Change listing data
= = =

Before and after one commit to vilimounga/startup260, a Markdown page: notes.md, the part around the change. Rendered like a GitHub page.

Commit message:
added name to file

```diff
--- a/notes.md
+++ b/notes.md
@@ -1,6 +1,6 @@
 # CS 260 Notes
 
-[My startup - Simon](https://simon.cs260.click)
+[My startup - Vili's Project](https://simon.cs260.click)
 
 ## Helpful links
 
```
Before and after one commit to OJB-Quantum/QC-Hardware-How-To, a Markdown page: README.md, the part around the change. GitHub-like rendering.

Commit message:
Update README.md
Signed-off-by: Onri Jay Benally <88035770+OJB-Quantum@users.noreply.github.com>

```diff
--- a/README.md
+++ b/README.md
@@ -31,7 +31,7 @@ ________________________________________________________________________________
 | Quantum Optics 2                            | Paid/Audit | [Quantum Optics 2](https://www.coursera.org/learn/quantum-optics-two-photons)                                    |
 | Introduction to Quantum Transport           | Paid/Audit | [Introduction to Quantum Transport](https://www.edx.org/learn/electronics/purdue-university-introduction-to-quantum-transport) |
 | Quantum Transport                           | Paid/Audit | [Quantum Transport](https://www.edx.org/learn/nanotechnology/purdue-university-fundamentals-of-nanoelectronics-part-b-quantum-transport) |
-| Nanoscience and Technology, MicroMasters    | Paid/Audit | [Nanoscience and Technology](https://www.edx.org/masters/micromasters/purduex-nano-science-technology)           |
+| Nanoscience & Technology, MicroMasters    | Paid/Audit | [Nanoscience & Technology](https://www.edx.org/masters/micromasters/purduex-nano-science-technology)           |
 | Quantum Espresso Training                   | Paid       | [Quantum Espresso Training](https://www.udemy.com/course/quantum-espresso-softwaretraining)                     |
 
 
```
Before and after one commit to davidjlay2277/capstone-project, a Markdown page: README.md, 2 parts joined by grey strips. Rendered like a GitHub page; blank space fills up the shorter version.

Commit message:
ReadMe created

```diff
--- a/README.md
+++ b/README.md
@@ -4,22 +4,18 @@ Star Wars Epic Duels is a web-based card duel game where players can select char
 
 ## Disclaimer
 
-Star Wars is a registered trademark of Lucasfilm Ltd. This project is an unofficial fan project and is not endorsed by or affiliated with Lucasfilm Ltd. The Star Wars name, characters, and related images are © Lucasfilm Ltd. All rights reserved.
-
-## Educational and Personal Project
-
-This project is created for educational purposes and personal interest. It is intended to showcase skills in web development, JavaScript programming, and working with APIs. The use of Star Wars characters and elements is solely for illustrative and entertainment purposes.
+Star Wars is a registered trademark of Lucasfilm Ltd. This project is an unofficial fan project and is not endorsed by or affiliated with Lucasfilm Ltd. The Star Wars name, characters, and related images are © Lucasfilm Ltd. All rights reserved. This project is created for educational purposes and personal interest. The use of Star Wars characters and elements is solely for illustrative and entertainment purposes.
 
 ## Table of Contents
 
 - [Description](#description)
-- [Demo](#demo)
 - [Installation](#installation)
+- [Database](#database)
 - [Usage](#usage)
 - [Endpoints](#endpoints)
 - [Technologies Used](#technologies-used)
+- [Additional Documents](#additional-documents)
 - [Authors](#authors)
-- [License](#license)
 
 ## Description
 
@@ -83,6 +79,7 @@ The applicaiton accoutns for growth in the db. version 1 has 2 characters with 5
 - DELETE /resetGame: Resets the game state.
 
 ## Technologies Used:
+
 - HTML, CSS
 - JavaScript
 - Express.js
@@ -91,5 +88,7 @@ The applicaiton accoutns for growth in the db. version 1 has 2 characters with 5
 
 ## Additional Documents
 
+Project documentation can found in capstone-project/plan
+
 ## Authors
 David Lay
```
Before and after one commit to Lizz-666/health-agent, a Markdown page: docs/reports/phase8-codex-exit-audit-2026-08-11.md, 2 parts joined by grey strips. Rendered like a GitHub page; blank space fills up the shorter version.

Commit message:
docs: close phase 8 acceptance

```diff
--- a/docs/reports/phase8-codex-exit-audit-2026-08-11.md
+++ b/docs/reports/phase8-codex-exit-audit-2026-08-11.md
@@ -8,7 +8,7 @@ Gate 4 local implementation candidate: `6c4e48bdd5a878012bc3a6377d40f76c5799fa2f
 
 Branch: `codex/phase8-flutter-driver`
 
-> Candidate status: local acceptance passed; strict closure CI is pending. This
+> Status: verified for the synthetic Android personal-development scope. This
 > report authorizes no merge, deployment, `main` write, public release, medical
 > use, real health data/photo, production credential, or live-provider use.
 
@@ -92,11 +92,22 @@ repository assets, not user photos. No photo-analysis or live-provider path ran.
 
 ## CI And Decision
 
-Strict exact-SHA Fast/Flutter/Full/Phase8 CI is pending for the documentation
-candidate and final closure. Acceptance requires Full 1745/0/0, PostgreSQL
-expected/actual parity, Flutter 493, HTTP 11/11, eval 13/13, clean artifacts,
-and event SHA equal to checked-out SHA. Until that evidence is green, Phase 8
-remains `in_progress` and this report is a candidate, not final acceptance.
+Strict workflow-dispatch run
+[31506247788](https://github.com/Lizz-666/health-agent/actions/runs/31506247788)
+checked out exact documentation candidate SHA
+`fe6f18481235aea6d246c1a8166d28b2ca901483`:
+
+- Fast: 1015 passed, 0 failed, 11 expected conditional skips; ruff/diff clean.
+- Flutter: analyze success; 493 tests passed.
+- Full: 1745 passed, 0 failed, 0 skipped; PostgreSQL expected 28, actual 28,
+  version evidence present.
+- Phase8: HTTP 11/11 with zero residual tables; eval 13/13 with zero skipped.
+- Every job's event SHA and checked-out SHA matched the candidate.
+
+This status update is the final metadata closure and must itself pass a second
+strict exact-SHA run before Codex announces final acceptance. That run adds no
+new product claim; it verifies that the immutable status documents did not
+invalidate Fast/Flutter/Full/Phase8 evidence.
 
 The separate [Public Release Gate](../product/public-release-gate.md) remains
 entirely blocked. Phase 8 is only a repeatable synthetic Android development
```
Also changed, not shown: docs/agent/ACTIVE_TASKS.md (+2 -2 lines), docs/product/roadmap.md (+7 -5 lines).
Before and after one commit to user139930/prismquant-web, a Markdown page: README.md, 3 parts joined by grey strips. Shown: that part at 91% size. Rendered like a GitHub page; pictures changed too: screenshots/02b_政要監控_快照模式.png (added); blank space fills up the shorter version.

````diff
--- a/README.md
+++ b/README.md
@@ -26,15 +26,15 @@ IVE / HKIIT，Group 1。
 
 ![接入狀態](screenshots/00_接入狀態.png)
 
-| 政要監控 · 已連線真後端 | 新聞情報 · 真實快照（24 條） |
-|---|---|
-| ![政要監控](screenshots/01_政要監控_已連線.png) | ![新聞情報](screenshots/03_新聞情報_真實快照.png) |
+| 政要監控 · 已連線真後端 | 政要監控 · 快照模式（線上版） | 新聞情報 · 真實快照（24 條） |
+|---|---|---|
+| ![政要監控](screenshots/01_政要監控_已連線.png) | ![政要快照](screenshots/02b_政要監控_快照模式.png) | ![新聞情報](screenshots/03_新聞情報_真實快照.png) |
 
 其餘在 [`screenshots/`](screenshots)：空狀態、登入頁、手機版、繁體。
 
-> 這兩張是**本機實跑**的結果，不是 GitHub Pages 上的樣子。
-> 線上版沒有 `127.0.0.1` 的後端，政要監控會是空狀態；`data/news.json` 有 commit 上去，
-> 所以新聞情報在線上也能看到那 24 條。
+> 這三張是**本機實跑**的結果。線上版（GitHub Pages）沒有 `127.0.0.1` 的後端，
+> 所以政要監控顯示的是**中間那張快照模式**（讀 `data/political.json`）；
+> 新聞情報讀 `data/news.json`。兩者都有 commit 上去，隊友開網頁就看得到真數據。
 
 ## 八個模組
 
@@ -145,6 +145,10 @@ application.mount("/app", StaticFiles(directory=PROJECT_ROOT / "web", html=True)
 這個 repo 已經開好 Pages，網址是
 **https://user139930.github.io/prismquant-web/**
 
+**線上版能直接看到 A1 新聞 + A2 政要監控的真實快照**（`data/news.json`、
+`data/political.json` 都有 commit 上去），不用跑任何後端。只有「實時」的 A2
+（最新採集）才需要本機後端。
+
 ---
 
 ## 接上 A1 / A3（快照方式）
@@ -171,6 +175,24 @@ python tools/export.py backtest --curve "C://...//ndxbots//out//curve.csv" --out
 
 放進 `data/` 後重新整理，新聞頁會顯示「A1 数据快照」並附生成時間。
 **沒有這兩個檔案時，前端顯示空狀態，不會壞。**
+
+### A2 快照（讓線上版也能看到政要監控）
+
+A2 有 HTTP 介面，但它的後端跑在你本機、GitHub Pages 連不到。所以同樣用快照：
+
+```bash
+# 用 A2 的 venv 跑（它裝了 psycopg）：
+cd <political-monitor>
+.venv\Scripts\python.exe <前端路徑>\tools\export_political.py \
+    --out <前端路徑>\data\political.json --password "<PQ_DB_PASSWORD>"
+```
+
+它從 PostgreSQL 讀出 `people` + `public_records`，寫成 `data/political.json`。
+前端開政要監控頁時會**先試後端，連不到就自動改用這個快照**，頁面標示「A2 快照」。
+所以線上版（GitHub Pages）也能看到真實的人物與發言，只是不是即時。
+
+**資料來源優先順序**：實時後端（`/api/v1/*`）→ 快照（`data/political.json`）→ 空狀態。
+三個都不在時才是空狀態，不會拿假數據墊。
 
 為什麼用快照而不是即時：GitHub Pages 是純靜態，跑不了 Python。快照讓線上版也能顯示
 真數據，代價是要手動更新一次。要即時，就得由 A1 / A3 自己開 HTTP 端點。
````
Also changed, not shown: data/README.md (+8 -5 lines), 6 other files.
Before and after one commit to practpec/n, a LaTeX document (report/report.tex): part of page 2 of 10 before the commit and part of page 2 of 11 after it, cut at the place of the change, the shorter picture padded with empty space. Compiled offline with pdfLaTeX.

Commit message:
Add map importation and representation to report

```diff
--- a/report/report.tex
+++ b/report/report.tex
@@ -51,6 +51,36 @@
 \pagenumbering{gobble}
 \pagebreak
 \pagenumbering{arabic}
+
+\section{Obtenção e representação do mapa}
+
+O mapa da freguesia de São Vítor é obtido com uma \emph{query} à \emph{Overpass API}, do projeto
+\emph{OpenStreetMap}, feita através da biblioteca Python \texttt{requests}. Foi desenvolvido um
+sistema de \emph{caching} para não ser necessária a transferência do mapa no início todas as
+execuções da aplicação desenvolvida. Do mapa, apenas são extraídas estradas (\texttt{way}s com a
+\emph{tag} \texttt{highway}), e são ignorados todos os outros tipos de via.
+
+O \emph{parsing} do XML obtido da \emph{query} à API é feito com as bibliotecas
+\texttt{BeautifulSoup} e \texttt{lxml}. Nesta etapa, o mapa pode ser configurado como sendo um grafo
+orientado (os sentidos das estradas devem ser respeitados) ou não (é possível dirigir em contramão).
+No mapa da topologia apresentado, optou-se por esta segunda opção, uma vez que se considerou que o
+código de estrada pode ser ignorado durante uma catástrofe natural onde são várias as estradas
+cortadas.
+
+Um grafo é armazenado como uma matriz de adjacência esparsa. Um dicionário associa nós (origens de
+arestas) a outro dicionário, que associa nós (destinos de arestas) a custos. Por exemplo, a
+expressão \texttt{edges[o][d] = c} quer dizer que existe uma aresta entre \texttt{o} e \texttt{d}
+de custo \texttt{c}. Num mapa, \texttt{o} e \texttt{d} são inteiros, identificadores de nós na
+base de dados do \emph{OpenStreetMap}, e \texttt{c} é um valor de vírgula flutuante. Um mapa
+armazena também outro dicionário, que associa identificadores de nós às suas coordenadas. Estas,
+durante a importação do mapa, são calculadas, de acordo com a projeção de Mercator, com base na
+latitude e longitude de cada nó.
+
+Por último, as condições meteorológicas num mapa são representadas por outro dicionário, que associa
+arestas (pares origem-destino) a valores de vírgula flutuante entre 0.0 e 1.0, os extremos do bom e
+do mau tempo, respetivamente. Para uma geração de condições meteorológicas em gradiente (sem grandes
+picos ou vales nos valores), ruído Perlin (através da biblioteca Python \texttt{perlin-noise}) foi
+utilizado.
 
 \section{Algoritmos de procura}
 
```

= = =

• **The task**:
Return a copy of every line in the records that includes the string "mapa".

• **Solution to this problem**:
+\section{Obtenção e representação do mapa}
+O mapa da freguesia de São Vítor é obtido com uma \emph{query} à \emph{Overpass API}, do projeto
+sistema de \emph{caching} para não ser necessária a transferência do mapa no início todas as
+execuções da aplicação desenvolvida. Do mapa, apenas são extraídas estradas (\texttt{way}s com a
+\texttt{BeautifulSoup} e \texttt{lxml}. Nesta etapa, o mapa pode ser configurado como sendo um grafo
+No mapa da topologia apresentado, optou-se por esta segunda opção, uma vez que se considerou que o
+de custo \texttt{c}. Num mapa, \texttt{o} e \texttt{d} são inteiros, identificadores de nós na
+base de dados do \emph{OpenStreetMap}, e \texttt{c} é um valor de vírgula flutuante. Um mapa
+durante a importação do mapa, são calculadas, de acordo com a projeção de Mercator, com base na
+Por último, as condições meteorológicas num mapa são representadas por outro dicionário, que associa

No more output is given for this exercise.